The next day I said to my wife, “Go for it. Head out and do some shopping while I am gone”. She asked if I thought she would be ok on her own and I told her to stay close (there was a large shopping center right next to the hotel) but that she should be fine. So, she did. She wandered the street around the hotel and perused the mall, ate at a local restaurant and then back to the hotel after about four hours of exploring. I called to check in to see how she was doing, and her comment was that she was having a wonderful time just cruising around. I asked if she had any issues at all and she told me that everyone she ran into was incredibly nice. Let me also say that she does not speak any Spanish at all. So, I was curious to learn how she managed to communicate while she was checking out the city.
I do not want to mislead anyone in thinking that Medellin is a city where the majority of the population speaks English. Not true. But I did find it incredibly entertaining to watch her shop or order food. She would just say what she wanted in English operating under the assumption that she would be understood. The people she was attempted to communicate with would patient try to understand what she was trying to say. It became more of a communication through hand gestures or she would simply say what she wanted in a much slower and clearly articulated English hoping that would help. Bottom line was that she usually ended up getting what she needed with a noticeable level of patience from the locals.
At one point towards the end of our trip I made the comment that I would not mind living in Medellin for a couple of years as we were getting this business off the ground. My wife responded quickly with, “That would be fun. I love this city!” Since the shut down on international travel into Colombia, all she can talk about when we speak of our future travel plans is a return to Medellin.
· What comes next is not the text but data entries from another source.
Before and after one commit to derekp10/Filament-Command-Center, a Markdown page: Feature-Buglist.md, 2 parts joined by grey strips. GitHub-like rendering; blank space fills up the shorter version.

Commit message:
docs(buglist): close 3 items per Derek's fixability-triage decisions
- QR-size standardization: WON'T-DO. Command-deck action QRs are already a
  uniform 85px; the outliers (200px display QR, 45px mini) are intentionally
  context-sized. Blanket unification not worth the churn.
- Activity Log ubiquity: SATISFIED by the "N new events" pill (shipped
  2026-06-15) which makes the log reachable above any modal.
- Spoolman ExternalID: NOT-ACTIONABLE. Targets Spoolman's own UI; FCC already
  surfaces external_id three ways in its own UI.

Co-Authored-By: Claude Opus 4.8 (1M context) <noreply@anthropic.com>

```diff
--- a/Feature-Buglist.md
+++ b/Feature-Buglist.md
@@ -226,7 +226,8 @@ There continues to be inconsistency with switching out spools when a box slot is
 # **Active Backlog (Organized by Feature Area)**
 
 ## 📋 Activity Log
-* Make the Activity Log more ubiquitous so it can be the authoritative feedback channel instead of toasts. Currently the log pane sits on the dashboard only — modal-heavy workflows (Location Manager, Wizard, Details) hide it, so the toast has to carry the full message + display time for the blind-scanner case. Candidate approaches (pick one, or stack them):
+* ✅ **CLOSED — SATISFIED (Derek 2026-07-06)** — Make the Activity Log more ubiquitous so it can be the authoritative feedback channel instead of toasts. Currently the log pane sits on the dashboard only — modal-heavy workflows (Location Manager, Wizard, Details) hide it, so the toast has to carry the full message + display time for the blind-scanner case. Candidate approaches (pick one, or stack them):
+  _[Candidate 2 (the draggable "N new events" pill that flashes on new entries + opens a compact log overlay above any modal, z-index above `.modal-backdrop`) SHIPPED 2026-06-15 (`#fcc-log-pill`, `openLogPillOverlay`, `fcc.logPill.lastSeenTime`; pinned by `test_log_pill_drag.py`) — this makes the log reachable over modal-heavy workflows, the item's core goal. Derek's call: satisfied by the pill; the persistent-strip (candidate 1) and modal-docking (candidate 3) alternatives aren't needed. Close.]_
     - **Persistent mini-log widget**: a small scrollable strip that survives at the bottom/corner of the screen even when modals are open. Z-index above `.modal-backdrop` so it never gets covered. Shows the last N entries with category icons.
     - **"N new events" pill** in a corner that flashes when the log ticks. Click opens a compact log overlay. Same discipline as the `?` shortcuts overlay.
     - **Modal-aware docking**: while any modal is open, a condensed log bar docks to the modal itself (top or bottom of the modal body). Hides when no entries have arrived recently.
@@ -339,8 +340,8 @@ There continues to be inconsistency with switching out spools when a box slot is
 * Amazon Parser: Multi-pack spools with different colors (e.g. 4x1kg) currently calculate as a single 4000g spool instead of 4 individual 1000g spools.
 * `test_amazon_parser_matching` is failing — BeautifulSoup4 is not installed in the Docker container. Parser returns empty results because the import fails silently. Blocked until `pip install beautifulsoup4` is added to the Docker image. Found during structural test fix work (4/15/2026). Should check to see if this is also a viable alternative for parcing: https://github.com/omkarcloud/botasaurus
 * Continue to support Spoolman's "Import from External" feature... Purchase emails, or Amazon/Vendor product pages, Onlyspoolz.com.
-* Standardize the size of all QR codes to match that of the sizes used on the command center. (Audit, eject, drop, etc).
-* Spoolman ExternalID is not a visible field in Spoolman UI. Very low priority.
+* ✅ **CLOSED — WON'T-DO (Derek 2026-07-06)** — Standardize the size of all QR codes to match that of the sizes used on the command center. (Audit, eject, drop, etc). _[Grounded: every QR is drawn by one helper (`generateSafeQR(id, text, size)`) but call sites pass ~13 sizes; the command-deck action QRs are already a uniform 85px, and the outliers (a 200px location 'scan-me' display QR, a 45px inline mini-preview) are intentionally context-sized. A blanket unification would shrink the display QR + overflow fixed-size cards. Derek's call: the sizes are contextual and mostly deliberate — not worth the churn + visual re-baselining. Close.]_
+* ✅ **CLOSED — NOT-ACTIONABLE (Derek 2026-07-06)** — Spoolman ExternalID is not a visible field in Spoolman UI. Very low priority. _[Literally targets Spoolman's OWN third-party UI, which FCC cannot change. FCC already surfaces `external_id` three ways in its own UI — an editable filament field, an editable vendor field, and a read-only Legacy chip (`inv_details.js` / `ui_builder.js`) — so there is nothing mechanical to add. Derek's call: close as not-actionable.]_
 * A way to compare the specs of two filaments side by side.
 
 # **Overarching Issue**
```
The truth – I feel the same way. Our expectations and concerns about traveling to Medellin were changed over the course of our 2-week trip. Now she takes every opportunity to share her experience with others and I cannot wait to visit again the “City of Eternal Spring”.